JOINT BASE SAN ANTONIO-FORT SAM HOUSTON, Texas –
A permanent change of station can be difficult for any family. In the whirlwind of moving boxes, overseas flights, damaged household goods and living out of suitcases there are a lot of opportunities to be overwhelmed. For one family new to Joint Base San Antonio, a visit to the local fire station helped calm the swelling seas of a recent PCS.
“My son has been having a hard time adjusting to being in San Antonio,” said Angela DeBoer, a U.S. Navy spouse. “He really misses Guam. We had plans to tour the fire station there for [his and his twin sister's] birthday and a typhoon hit.”
Instead of visiting Sparky the Fire Dog and enjoying their 5-year-old twins’ birthdays in Guam, Angela’s husband, U.S. Navy Cmdr. Derek DeBoer was required to go out to sea during the storm, leaving Angela and their three young kids sheltering in place for days on end.
“Everything seemed really abrupt after the typhoon hit,” Angela explained. “The next month, we were packing up our house and leaving; everything went really quickly. I don’t think we really had time to adjust.”
In the following weeks after relocating to San Antonio, Angela noticed her son having difficulty with the move.
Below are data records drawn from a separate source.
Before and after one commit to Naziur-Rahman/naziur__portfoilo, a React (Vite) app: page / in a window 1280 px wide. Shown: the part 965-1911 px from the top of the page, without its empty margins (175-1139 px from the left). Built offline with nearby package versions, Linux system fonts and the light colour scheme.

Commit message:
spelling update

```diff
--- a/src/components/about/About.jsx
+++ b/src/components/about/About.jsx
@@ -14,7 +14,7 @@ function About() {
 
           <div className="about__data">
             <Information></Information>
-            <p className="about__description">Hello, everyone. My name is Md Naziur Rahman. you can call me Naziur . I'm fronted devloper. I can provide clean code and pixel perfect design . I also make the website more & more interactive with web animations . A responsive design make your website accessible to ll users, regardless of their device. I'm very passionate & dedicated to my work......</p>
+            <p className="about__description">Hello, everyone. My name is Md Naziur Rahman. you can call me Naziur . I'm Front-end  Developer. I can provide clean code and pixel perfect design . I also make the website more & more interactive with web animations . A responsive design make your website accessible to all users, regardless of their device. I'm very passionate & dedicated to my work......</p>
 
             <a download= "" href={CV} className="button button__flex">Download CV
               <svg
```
One of his comments stood out as a possible resolution.
“He mentioned that he missed Sparky and it clicked in my head!” Angela recalled. “I’m going to try and see if we can meet Sparky here.”
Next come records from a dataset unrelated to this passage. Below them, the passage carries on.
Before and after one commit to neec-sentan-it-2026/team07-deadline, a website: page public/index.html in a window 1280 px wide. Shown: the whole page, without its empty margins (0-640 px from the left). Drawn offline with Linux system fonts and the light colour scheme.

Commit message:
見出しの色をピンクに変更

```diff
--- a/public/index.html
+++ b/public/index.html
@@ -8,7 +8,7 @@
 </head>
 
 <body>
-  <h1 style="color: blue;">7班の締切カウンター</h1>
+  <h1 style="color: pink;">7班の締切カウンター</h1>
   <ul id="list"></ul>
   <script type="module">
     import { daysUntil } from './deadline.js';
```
The DeBoers would commonly see Sparky out and about while stationed at Guam, whether it was promoting fire safety outside of the AAFES Exchange or coming into schools to teach the kids about fire alarms and extinguishers.
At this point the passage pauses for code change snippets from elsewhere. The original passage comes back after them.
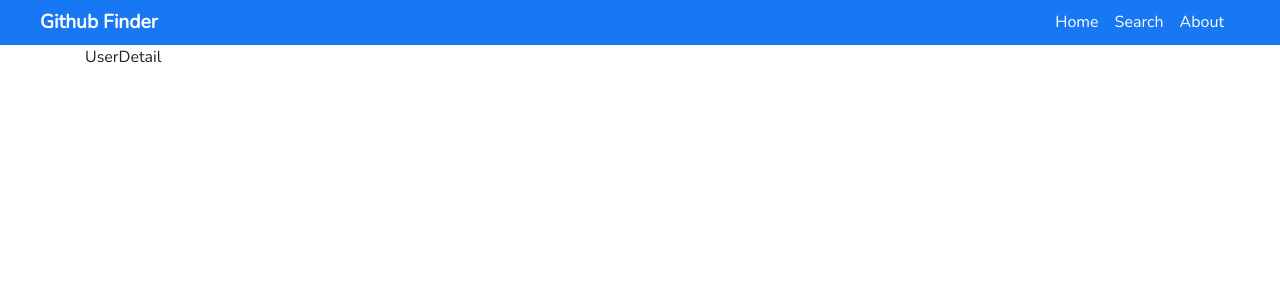
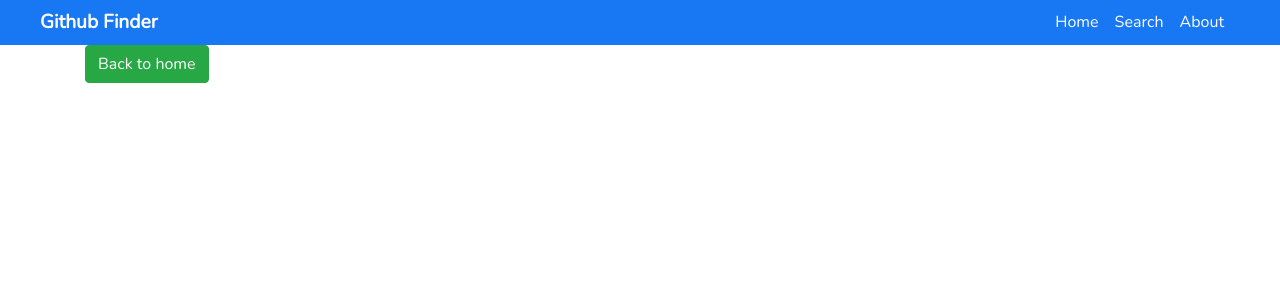
Before and after one commit to HungTrinhIT/DBP-CI-D10, a React (Create React App) app: page /users/1 in a window 1280 px wide. Shown: the top 300 px of the page. Built offline with nearby package versions, Linux system fonts and the light colour scheme; no server answers; the HTML template or start-up script is replaced by a standard one.

Commit message:
complete lecture-09

```diff
--- a/src/App.js
+++ b/src/App.js
@@ -3,7 +3,7 @@ import "./App.css";
 import { BrowserRouter, Route, Switch, Link } from "react-router-dom";
 import Home from "./Containers/Home";
 import About from "./Containers/About";
-import Dashboard from "./Containers/UserDetail";
+import UserDetail from "./Containers/UserDetail";
 import NavBar from "./Layouts/Navbar";
 import Search from "./Containers/Search";
 class App extends Component {
@@ -16,7 +16,7 @@ class App extends Component {
             <Route path="/" exact component={Home} />
             <Route path="/search" component={Search} />
             <Route path="/about" component={About} />
-            <Route path="/users/:login" component={Dashboard} />
+            <Route path="/users/:login" component={UserDetail} />
           </Switch>
         </div>
       </BrowserRouter>
--- a/src/Components/UserItem/index.js
+++ b/src/Components/UserItem/index.js
@@ -1,12 +1,15 @@
 import React from "react";
 import "./UserItem.css";
-import { useHistory } from "react-router-dom";
+// import { useHistory } from "react-router-dom";
 
 const UserItem = (props) => {
-  const { login, avatar_url } = props.user;
-  const history = useHistory();
+  const { history, user } = props;
+  const { login, avatar_url } = user;
+  // const history = useHistory();
+
   const onLinkToUserDetail = () => {
     history.push(`/users/${login}`);
+    // console.log(history);
   };
 
   return (
@@ -20,4 +23,5 @@ const UserItem = (props) => {
     </div>
   );
 };
+UserItem.propTypes = {};
 export default UserItem;
--- a/src/Components/Users/index.js
+++ b/src/Components/Users/index.js
@@ -2,13 +2,13 @@ import React from "react";
 import Loading from "../Loading/Loading";
 import UserItem from "../UserItem";
 const Users = (props) => {
-  const { users, isLoading } = props;
+  const { users, isLoading, history } = props;
   return (
     <>
       <Loading isLoading={isLoading} />
       <div className="row">
         {users.map((userItem, index) => {
-          return <UserItem user={userItem} key={index} />;
+          return <UserItem user={userItem} key={index} history={history} />;
         })}
       </div>
     </>
--- a/src/Containers/Home/index.js
+++ b/src/Containers/Home/index.js
@@ -27,9 +27,10 @@ class Home extends Component {
 
   render() {
     const { users } = this.state;
+    const { history } = this.props;
     return (
       <div className="mt-3">
-        <Users users={users} />
+        <Users users={users} history={history} />
       </div>
     );
   }
--- a/src/Containers/Search/index.js
+++ b/src/Containers/Search/index.js
@@ -54,6 +54,7 @@ class Search extends Component {
 
   render() {
     const { users, isLoading, isShowButtonClear, isShowAlert } = this.state;
+
     return (
       <div>
         {isShowAlert && (
@@ -67,7 +68,11 @@ class Search extends Component {
           isShowButtonClear={isShowButtonClear}
           onClearUsers={this.onClearUsers}
         />
-        <Users users={users} isLoading={isLoading} />
+        <Users
+          users={users}
+          isLoading={isLoading}
+          history={this.props.history}
+        />
       </div>
     );
   }
--- a/src/Containers/UserDetail/index.js
+++ b/src/Containers/UserDetail/index.js
@@ -1,5 +1,6 @@
 import React, { Component } from "react";
 import axios from "axios";
+import Button from "../../Components/Button";
 
 class UserDetail extends Component {
   state = {
@@ -8,6 +9,7 @@ class UserDetail extends Component {
   };
   async componentDidMount() {
     const login = this.props.match.params.login;
+
     const response = await axios.get(`https://api.github.com/users/${login}`);
     const responseRepo = await axios.get(
       `https://api.github.com/users/${login}/repos`
@@ -18,8 +20,21 @@ class UserDetail extends Component {
       repos: responseRepo.data,
     });
   }
+
+  onBackToHome = () => {
+    // this.props.history.push("/");
+    this.props.history.goBack();
+  };
   render() {
-    return <div>UserDetail</div>;
+    return (
+      <div>
+        <Button
+          label="Back to home"
+          onClick={this.onBackToHome}
+          color="success"
+        />
+      </div>
+    );
   }
 }
 
```
Also changed, not shown: src/Components/SearchUser/index.js (line endings or trailing spaces).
“Sparky really makes it special for our young ones,” explained Darrin Tannert, 902nd Civil Engineer Squadron assistant fire chief for prevention lead. “It’s something very relatable for kids and gets them excited about fire safety.”
Angela reached out to the JBSA fire station to see if they could meet Sparky.
“I figured it wouldn’t hurt to ask!” she said. “I’m glad I did. I initially reached out to the fire station to see if we could meet Sparky or find out where he was going to be. The fire department did one better and arranged an entire tour of their station and so much more.”
Tannert and his team of firefighters showed the DeBoers around the fire station, explaining everything from front office functions to how the ladder truck can extinguish fires from several stories high. Although it offers the family a unique experience, it also helps prevent fire risk by educating people both young and old.
“Our outreach program is for our community. Period,” explained Tannert. “Everything goes towards community or community service. When you educate your community, their knowledge goes up and you can prevent fire risk by being proactive.”
The family ended the tour with a Sparky meet and greet. They exchanged high-fives and the kids hugged their familiar mascot before parting ways with JBSA’s firefighters.
“I’d like to say that Sparky contributed to my son being able to process and move forward with being here in Texas,” Angela pointed out, chuckling. “He sees that Sparky is here with him, just like he was in Guam, and I think that helps.”
Families can visit the official Sparky the Fire Dog website at https://www.sparky.org to get fire prevention tips, family activities, reading materials and games for kids.